▶ **Description of the task**
Lines in the listing below that contain the string "component" are to be found and copied.

▶ **Data records**

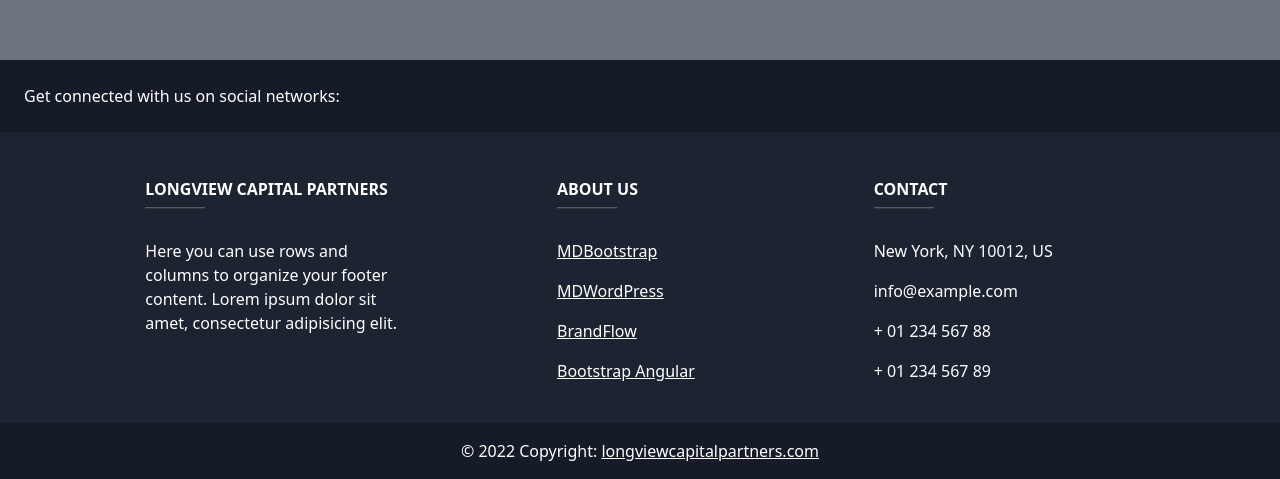
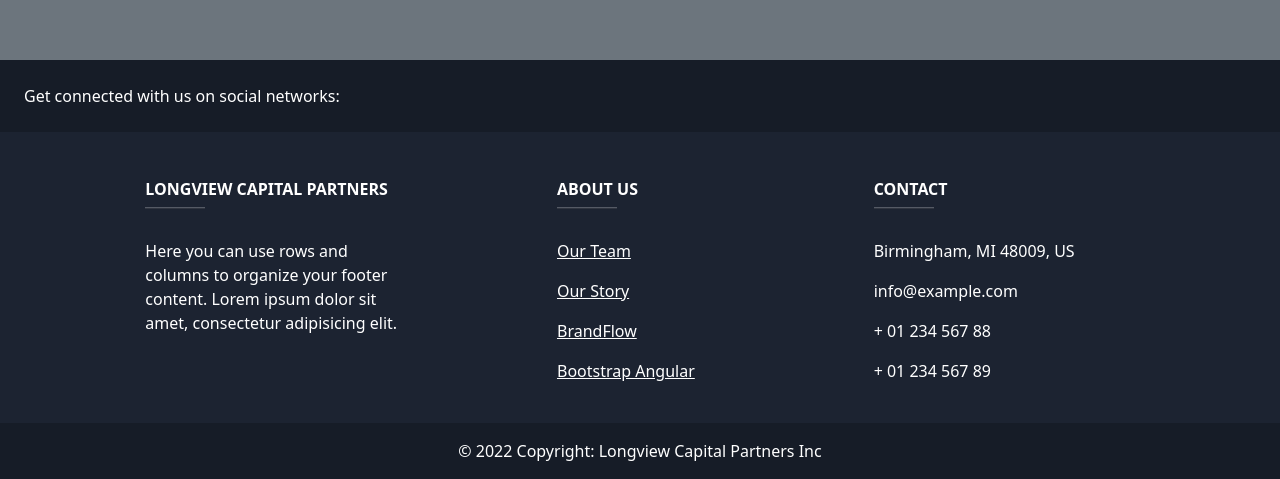
Before and after one commit to Fiscal2/longview-cap-partners, an Angular app: page /home in a window 1280 px wide. Shown: the part 2907-3386 px from the top of the page. Built offline with nearby package versions, Linux system fonts and the light colour scheme.

Commit message:
footer changes

```diff
--- a/src/app/home/home.component.html
+++ b/src/app/home/home.component.html
@@ -60,7 +60,7 @@
 <!-- Remove the container if you want to extend the Footer to full width. -->
 
     <!-- Footer -->
-    <footer
+    <div
             class="text-center text-lg-start text-white"
             style="background-color: #1c2331"
             >
@@ -130,10 +130,10 @@
                   style="width: 60px; background-color: #6b6a6e; height: 2px"
                   />
               <p>
-                <a href="#!" class="text-white">MDBootstrap</a>
+                <a href="#!" class="text-white">Our Team</a>
               </p>
               <p>
-                <a href="#!" class="text-white">MDWordPress</a>
+                <a href="#!" class="text-white">Our Story</a>
               </p>
               <p>
                 <a href="#!" class="text-white">BrandFlow</a>
@@ -152,7 +152,7 @@
                   class="mb-4 mt-0 d-inline-block mx-auto"
                   style="width: 60px; background-color: #6b6a6e; height: 2px"
                   />
-              <p><i class="fas fa-home mr-3"></i> New York, NY 10012, US</p>
+              <p><i class="fas fa-home mr-3"></i> Birmingham, MI 48009, US</p>
               <p><i class="fas fa-envelope mr-3"></i> info@example.com</p>
               <p><i class="fas fa-phone mr-3"></i> + 01 234 567 88</p>
               <p><i class="fas fa-print mr-3"></i> + 01 234 567 89</p>
@@ -170,12 +170,10 @@
            style="background-color: rgba(0, 0, 0, 0.2)"
            >
         © 2022 Copyright:
-        <a class="text-white" href="https://mdbootstrap.com/"
-           >longviewcapitalpartners.com</a
-          >
+        Longview Capital Partners Inc
       </div>
       <!-- Copyright -->
-    </footer>
+    </div>
     <!-- Footer -->
 
 
```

▶ **Response**
--- a/src/app/home/home.component.html
+++ b/src/app/home/home.component.html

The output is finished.